From an economic viewpoint, Russians were still trying in that period to maintain their place in Iraq in the oil and gas industries and the arms sales. According to Russian Foreign Minister Sergey Lavrov, oil companies such as Lukoil, Gazprom Neft, Rosneft, and Soyuzneftegaz have made an investment of more than $10 billion in Iraq’s oil and gas sector so far. In a ceremony held at Iraq’s embassy in Moscow in 2018, Russian Deputy Foreign Minister Bogdanov highlighted the military cooperation between the two countries, saying Iraq was the second largest importer of Russian military weapons after India. The two countries have so far held eight meetings of the Joint Economic Commission, the last of which in April 2019 in Baghdad saw 16 cooperation agreements signed between the two nations in various fields. From a political viewpoint, the two countries have held high-profile contacts, as the foreign ministers of the two countries have paid reciprocal visits to Baghdad and Moscow.
Purposes of Russian Foreign Policy in Iraq
As already mentioned in the introduction, Iraq is in the first place important for Russia economically, as Moscow is pushing to support the activities of Russian oil and gas companies in Iraq to reap direct economic benefits and to maintain and elevate its position in the production and distribution of global hydrocarbon resources. Russia has a weaker economy at present in comparison with the other world powers such as the US and China. In order for Russia to boost its economic power, it needs to seize the opportunities in the fields it has advantages. Investment in the energy sector and the sale of arms are currently suitable grounds for cooperation between Russia and Iraq.
Another Russian purpose in broadening ties with Iraq derives from the security concerns. The birth of new Russia came with a crisis in the Muslim Republic of Chechnya in the 1990s, which pursued goals beyond a single region’s secession. The Russian sources confirm that what made Russians more concerned was the financial support that a number of the Persian Gulf Arab states provided for the Chechen fighters to promote the Salafi movement in Russia. The rise of the so-called Islamic State in Iraq and Syria (ISIS), which had attracted volunteers in some Muslim regions of Russia, was among the main sources of Russia’s concern about the spread of extremism and terrorism near its boundaries. Therefore, the Russian military forces launched a military operation outside the Soviet borders for the first time in the past three decades and supported Iraq by providing arms in the battle with ISIS.
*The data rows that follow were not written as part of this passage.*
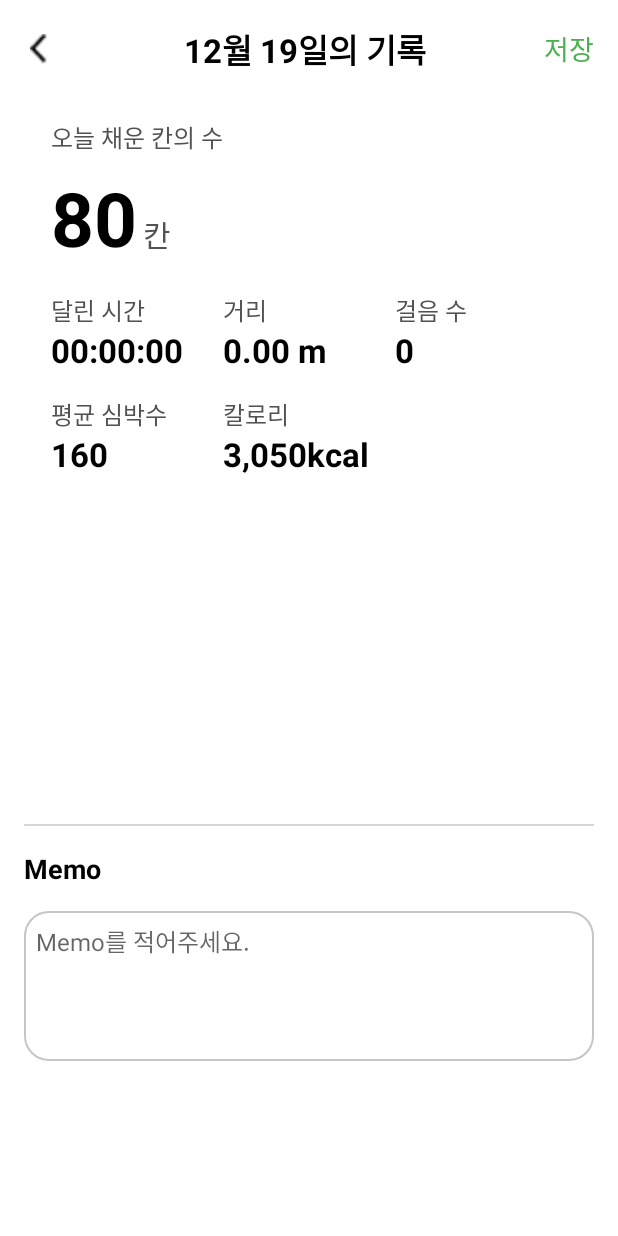
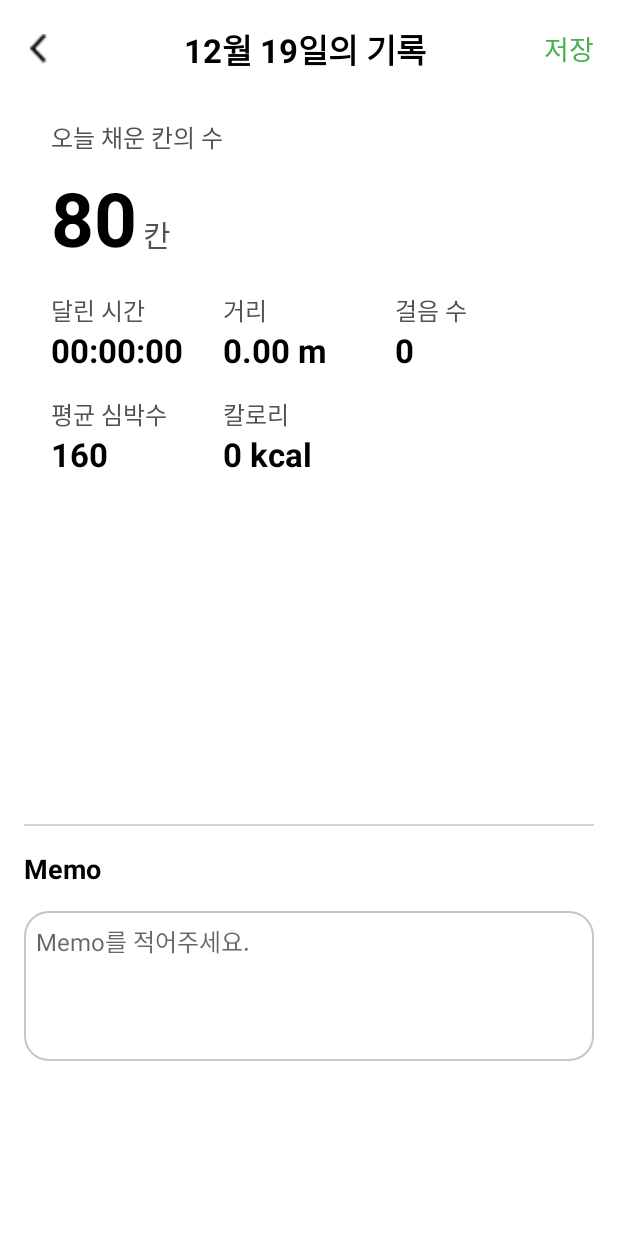
Before and after one commit to yoonjiseok/MoveOn_FE, an Android app: the RecordRunningActivity screen opened directly, with no data from a screen before it, on a phone screen of 412 x 824 dp. Run offline under Robolectric (Android 15) with nearby library versions, the light colour scheme and no system bars; pictures from the network do not load.

Commit message:
feat : Add 칼로리 기능

```diff
--- a/app/src/main/java/androidtown/org/moveon/RecordRunningActivity.kt
+++ b/app/src/main/java/androidtown/org/moveon/RecordRunningActivity.kt
@@ -13,11 +13,12 @@ class RecordRunningActivity : AppCompatActivity() {
         super.onCreate(savedInstanceState)
         setContentView(R.layout.activity_record_running)
 
-        // Get the timer time, distance, and steps from the Intent
+        // Get the timer time, distance, steps, and calories from the Intent
         val runningTimeInSeconds = intent.getIntExtra("RUNNING_TIME", 0)
         val totalDistance = intent.getFloatExtra("TOTAL_DISTANCE", 0f)
         val totalSteps = intent.getIntExtra("TOTAL_STEPS", 0)
         val mapImageUrl = intent.getStringExtra("MAP_IMAGE_URL") // 지도 URL 받기
+        val caloriesBurned: Int = intent.getIntExtra("CALORIES_BURNED", 0)
 
         // Find and update the "달린 시간" TextView
         val timeValueText: TextView = findViewById(R.id.timeValue)
@@ -30,6 +31,12 @@ class RecordRunningActivity : AppCompatActivity() {
         // Find and update the "걸음 수" TextView
         val stepValueText: TextView = findViewById(R.id.step_count)
         stepValueText.text = formatSteps(totalSteps)
+
+        // Find and update the "칼로리 소모량" TextView
+        val caloriesValueText: TextView = findViewById(R.id.calories)
+        caloriesValueText.text = formatCalories(caloriesBurned)
+
+
 
         // Load the map image using Glide
         val mapView: ImageView = findViewById(R.id.map_view)
@@ -60,4 +67,9 @@ class RecordRunningActivity : AppCompatActivity() {
     private fun formatSteps(steps: Int): String {
         return "$steps" // Format steps as a simple string
     }
+
+    private fun formatCalories(calories: Int): String {
+        return "$calories kcal"
+    }
+
 }
```
Also changed, not shown: app/src/main/java/androidtown/org/moveon/MainRecordFragment.kt (+8 -0 lines).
Another purpose that Russia is pursuing in its relations with the West Asian nations, including Iraq, is to strengthen the Russian regional role. Russia is well aware that the US’ imbalanced behavior and hostile policy on certain regional countries have provided the best opportunity for Moscow’s more active presence in the region. The regional countries have more or less welcomed such policy, allowing Russia to strengthen its place in the relations with them.
Another important issue is Russia’s geopolitical objectives at the international level. In the meantime, the monopolistic system favored by the US has been a source of crisis rather than contributing to peace. The new powers are shaping a multilateral system to compensate for the deficiency. Russia has also realized the importance of cooperation with various world regions in the creation of a multipolar system, has prioritized the promotion of ties with the West Asian states, and has adopted an active policy in the region in the past years.
(The opinions expressed are those of the authors and do not purport to reflect the opinions or views of the IPIS)